In the listing, find every line that has the string "firebase" and copy it.

»»

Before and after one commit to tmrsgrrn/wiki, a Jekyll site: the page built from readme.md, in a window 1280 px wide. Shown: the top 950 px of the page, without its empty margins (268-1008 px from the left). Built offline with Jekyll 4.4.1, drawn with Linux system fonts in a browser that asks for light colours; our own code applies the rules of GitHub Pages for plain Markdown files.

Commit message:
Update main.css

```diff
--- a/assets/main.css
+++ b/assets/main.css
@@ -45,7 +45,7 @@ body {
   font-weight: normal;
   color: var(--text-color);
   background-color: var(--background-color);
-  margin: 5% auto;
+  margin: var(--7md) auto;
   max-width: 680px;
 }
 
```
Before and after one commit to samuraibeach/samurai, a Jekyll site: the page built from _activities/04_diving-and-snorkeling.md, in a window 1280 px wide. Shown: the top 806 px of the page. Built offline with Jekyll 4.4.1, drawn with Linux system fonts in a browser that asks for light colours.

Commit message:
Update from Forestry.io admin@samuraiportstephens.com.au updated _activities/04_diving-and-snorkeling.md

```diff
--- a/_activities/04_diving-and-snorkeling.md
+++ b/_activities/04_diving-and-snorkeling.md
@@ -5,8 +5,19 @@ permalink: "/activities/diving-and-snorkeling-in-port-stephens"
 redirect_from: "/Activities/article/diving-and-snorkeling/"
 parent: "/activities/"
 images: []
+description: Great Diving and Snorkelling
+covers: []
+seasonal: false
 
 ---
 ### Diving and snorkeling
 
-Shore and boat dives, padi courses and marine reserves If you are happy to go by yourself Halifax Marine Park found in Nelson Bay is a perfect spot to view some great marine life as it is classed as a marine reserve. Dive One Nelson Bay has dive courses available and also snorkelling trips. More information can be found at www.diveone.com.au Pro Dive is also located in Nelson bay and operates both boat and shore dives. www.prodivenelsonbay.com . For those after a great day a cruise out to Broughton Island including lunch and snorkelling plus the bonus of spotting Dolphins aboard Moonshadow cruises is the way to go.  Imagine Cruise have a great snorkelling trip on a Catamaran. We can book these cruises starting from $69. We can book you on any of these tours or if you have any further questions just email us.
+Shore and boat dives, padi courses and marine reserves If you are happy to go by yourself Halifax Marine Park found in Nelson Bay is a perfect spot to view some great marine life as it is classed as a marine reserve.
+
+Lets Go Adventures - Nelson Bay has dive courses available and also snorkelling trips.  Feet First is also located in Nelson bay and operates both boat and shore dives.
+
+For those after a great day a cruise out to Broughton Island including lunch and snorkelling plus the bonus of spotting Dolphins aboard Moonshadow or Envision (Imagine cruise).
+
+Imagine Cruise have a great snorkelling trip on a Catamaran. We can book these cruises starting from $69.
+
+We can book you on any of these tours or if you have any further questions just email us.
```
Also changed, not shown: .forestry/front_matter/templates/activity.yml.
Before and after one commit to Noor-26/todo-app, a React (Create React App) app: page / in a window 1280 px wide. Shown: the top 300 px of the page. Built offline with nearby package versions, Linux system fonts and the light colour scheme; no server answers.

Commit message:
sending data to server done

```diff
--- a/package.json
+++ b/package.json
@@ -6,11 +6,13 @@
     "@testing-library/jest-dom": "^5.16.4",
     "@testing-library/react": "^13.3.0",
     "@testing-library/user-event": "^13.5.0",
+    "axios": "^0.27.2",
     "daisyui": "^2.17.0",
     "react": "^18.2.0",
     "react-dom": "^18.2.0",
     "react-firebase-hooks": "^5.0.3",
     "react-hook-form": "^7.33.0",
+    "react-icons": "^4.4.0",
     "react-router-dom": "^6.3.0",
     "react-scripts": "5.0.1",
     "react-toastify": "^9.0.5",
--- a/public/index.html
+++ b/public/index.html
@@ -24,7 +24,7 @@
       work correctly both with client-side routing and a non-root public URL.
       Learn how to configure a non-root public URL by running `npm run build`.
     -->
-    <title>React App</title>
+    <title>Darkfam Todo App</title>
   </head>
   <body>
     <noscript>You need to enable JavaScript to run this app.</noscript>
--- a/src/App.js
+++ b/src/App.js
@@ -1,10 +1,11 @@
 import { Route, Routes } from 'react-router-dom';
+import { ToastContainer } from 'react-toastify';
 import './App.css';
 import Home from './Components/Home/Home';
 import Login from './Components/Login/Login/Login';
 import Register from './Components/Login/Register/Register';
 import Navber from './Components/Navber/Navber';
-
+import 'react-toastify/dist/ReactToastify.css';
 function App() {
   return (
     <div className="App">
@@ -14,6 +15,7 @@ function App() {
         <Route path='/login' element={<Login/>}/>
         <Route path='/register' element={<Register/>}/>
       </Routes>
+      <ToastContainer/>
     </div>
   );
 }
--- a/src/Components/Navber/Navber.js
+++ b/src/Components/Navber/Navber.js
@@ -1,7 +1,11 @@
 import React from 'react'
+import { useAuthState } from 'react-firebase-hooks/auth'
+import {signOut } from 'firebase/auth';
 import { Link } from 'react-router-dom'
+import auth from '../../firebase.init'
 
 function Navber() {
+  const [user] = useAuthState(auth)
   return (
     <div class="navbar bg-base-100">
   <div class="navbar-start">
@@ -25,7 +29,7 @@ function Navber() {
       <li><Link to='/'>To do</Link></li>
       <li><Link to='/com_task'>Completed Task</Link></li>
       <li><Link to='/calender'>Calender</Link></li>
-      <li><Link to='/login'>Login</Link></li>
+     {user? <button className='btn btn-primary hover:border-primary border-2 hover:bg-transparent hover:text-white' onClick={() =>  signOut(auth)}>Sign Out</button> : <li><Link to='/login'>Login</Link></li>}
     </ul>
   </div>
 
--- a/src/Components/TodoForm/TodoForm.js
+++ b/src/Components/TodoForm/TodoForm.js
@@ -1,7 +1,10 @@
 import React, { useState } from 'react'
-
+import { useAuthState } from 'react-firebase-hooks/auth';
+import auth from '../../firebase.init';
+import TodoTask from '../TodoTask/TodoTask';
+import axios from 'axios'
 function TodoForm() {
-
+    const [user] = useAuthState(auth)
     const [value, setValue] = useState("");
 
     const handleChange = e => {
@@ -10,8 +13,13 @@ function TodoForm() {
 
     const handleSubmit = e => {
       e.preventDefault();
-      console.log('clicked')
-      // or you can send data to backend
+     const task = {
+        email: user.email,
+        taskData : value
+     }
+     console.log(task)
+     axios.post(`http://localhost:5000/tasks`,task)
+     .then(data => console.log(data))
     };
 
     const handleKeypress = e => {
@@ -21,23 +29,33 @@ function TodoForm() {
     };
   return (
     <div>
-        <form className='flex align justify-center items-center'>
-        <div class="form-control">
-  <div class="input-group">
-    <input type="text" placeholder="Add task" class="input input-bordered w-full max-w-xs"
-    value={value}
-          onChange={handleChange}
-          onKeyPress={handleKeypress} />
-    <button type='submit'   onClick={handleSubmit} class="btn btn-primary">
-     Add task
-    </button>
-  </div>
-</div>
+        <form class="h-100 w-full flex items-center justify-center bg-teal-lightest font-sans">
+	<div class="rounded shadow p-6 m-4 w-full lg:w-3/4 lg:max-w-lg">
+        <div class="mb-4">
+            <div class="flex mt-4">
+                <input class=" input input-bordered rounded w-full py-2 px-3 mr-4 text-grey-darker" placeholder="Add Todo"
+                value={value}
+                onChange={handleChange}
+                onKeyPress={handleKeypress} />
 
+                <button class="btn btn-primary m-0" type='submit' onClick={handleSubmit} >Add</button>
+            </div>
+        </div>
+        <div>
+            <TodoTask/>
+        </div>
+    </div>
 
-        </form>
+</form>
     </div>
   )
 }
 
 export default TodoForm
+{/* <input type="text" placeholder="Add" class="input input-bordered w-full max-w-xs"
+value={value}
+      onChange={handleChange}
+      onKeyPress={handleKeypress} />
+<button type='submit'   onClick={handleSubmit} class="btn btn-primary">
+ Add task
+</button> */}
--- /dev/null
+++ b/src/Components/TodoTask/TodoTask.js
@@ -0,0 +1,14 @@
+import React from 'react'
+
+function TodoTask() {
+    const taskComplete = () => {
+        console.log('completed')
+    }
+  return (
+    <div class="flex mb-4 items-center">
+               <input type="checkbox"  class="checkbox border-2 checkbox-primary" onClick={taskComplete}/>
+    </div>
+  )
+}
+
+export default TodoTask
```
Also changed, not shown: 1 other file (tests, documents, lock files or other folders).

««

Expected output:
     "react-firebase-hooks": "^5.0.3",
+import { useAuthState } from 'react-firebase-hooks/auth'
+import {signOut } from 'firebase/auth';
+import auth from '../../firebase.init'
+import { useAuthState } from 'react-firebase-hooks/auth';
+import auth from '../../firebase.init';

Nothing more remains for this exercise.